I believe there’s one obsession all companies should breed in every employee: an obsession with the customer experience. This isn’t window dressing. This isn’t “nice to have.” To me, it should be fundamental. Why? Because everything flows from that experience. How many opportunities are being missed simply by not looking bravely and honestly at how your customer flows through your process?
A Healthy Obsession
I recently stayed at the San Diego Marriott Marquis and Marina in San Diego. Upon entering the lobby, there was a human being standing there like a greeter. He guided me over to the desk, where my check-in process was handled flawlessly, and I was pointed in the direction of the elevators.
The very last part of this is where some hotels do it differently.
Both the Trump International in Las Vegas and the amazing Magnolia Hotel in Victoria British Columbia take the extra step of walking me over to the elevators and pushing the UP button.
This seems like an unnecessary gesture. This seems like a time-waster and a problem with process, especially if there are a lot of people waiting to check in. And yet, the difference is that I felt even more personally cared for at both of those other hotels, based on the starting experience of that simple gesture.
Let me be clear: the Marriott Marquis & Marina is an amazing hotel, and I had a wonderful stay, a great view, and flawless service. I’m pointing this difference out simply to illustrate the point of differentiation in my experiences.
And that’s just one kind of experience opportunity. To me, the bigger issue is friction.
Friction is the Enemy
I was seeking a word to sum up the problem with customer experiences, and the team at 44Doors gave me friction, based on this post. Friction is the enemy.
Where are all the various parts of the customer experience that might cause frustration, an issue, a delay? Sticking with hotels, the one that the Marriott Marquis & Marina solved brilliantly was the business traveler’s lament: plugs. Their desk was loaded with ports and plugs and places to stick my devices.
If you simply set your company’s every last employee on a hunt to reduce friction, you’d find much more customer satisfaction, I’d predict.
Follow the Flow
What is the customer experience for your business? Follow all of it? How do people find out about you? How do they take a next step? What happens when they get started? What about after you’ve “sold” to them? How much of the journey do you still hand-hold? And what happens when a customer leaves your care?
I wrote about this once before in a post about guest experience design. I believe in this. I believe there’s a lot to understanding the potential customer flow.

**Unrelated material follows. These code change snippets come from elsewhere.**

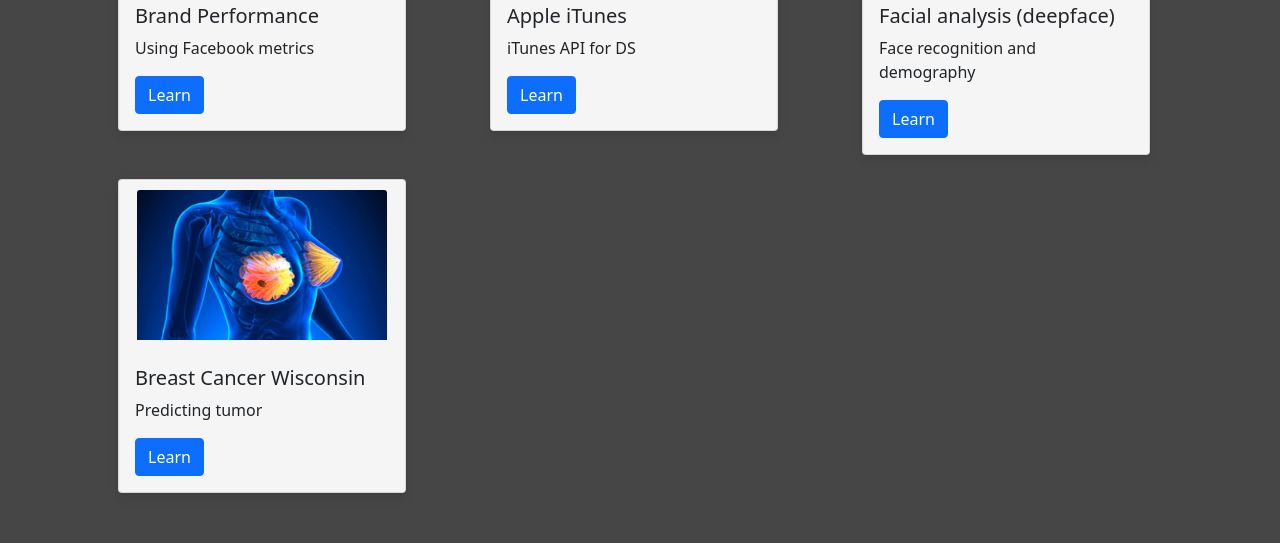
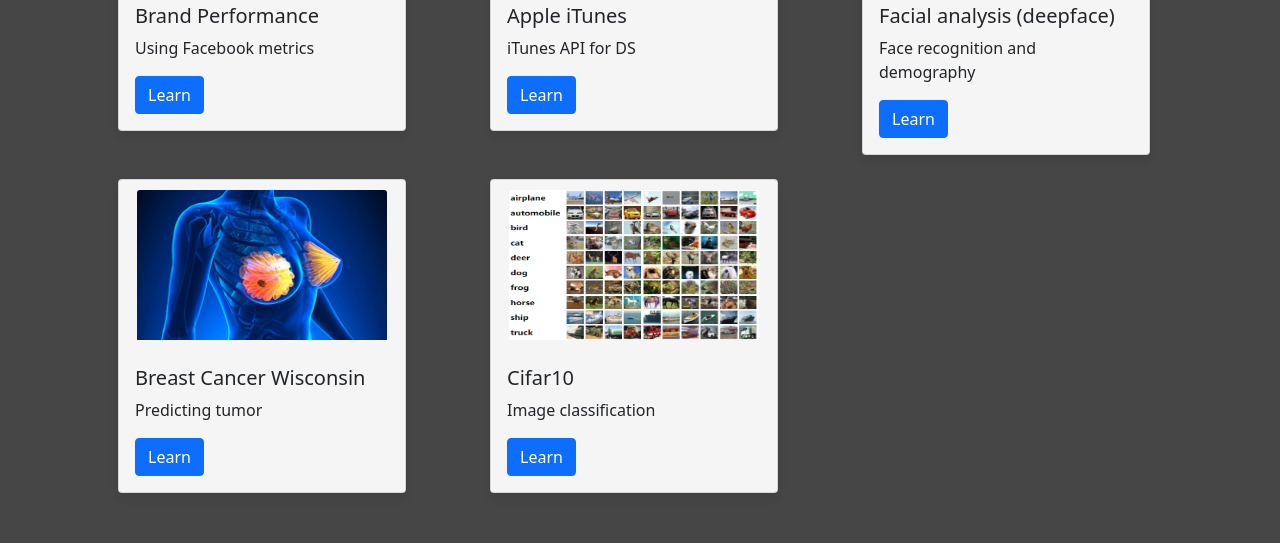
Before and after one commit to Kmohamedalie/DataScience-ML-AI-Portfolio, a plain HTML site: page index.html in a window 1280 px wide. Shown: the part 1456-1999 px from the top of the page. Drawn offline with nearby package versions, Linux system fonts and the light colour scheme.

Commit message:
cifar10 dataset

```diff
--- a/index.html
+++ b/index.html
@@ -215,6 +215,19 @@
          </div>
       </div>
       </div>
+      <!-- Cifar10 dataset computer vision -->
+      <div class="col">
+         <div class="card" style="width: 18rem">
+            <img src="./images/cifar10.png" class="card-img-top" alt="Cifar10" style="width: 250px; height:150px; margin: 10px auto; display: block" />
+            <div class="card-body" margin: 0 auto; display: block ">
+            <h5 class="card-title ">Cifar10</h5>
+            <p class="card-text ">
+             Image classification
+            </p>
+            <a href="https://github.com/Kmohamedalie/CIFAR10_ML-vs-DL" class="btn btn-primary ">Learn</a>
+         </div>
+      </div>
+      </div>
       </div>
       </div>
       </div>
```
Also changed, not shown: images/cifar10.png (added), images/deepFace.png.
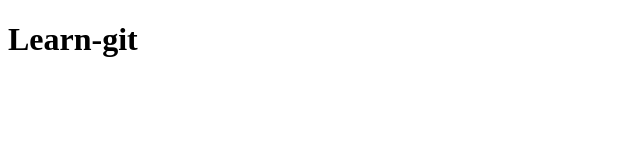
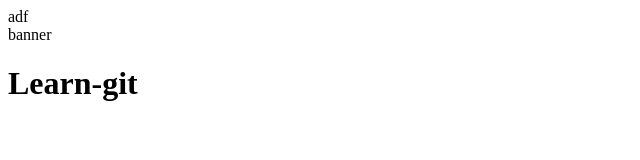
Before and after one commit to sonnguyen2312/git-bc28, a plain HTML site: page index.html in a window 1280 px wide. Shown: the whole page, without its empty margins (0-640 px from the left). Drawn offline with Linux system fonts and the light colour scheme.

Commit message:
sen-banner

```diff
--- a/index.html
+++ b/index.html
@@ -6,6 +6,10 @@
     <meta name="viewport" content="width=device-width, initial-scale=1.0">
     <title>learn-git</title>
 <body>
+    <header>adf</header>
+     <main>
+         <section>banner</section>
+     </main>
     <h1>Learn-git</h1>
 </body>
 </html>
```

It’s also really easy to NOT remember to do all this, and really easy to believe that the system is working exactly as planned, after you do it once. But that’s not how life works, is it?
Following the Customer Experience Is Predictive of Future Opportunities
In speaking with credit unions the other day, I challenged them that banks weren’t their competition; access and trust were their competition. Meaning, it’s not banks that are stealing members from their credit union, but it’s problems with access to services and their money that causes them frustration (and trust, but that’s for another post). If every part of a credit union walked through the variations of a member’s experience, it would become clear fairly quickly that members have switched to being more reliant on their mobile phones for information, and that their websites need a mobile-friendly refresh.
The same is true with your company, by the way. Heck, it’s true with mine.
How would you get your company on board to grow this healthy obsession? It’s a process. It requires building out some assumptions of what the map looks like now, testing those assumptions, and bringing together teams, probably as a whole and then one at a time, to talk about how your work influences the work of others around you. From this, perhaps there’s a “spot friction” contest, where you earn points for finding parts of the customer experience that are messy. Maybe you award the employee with the most points the role of “World Class Concierge” and you set him or her to the task of building an empowered workforce of friction-hunters.
And keep this a daily process rolled into a quarterly review. This isn’t a speech to be had at annual events. This is a lifestyle choice, or a workstyle choice, I suppose.
Where’s the Friction in YOUR Customer Process?
Even if you’re a solo consultant, what’s the hardest parts of doing business with you? I know I’m working on mine over the next few months, and then daily. What about you?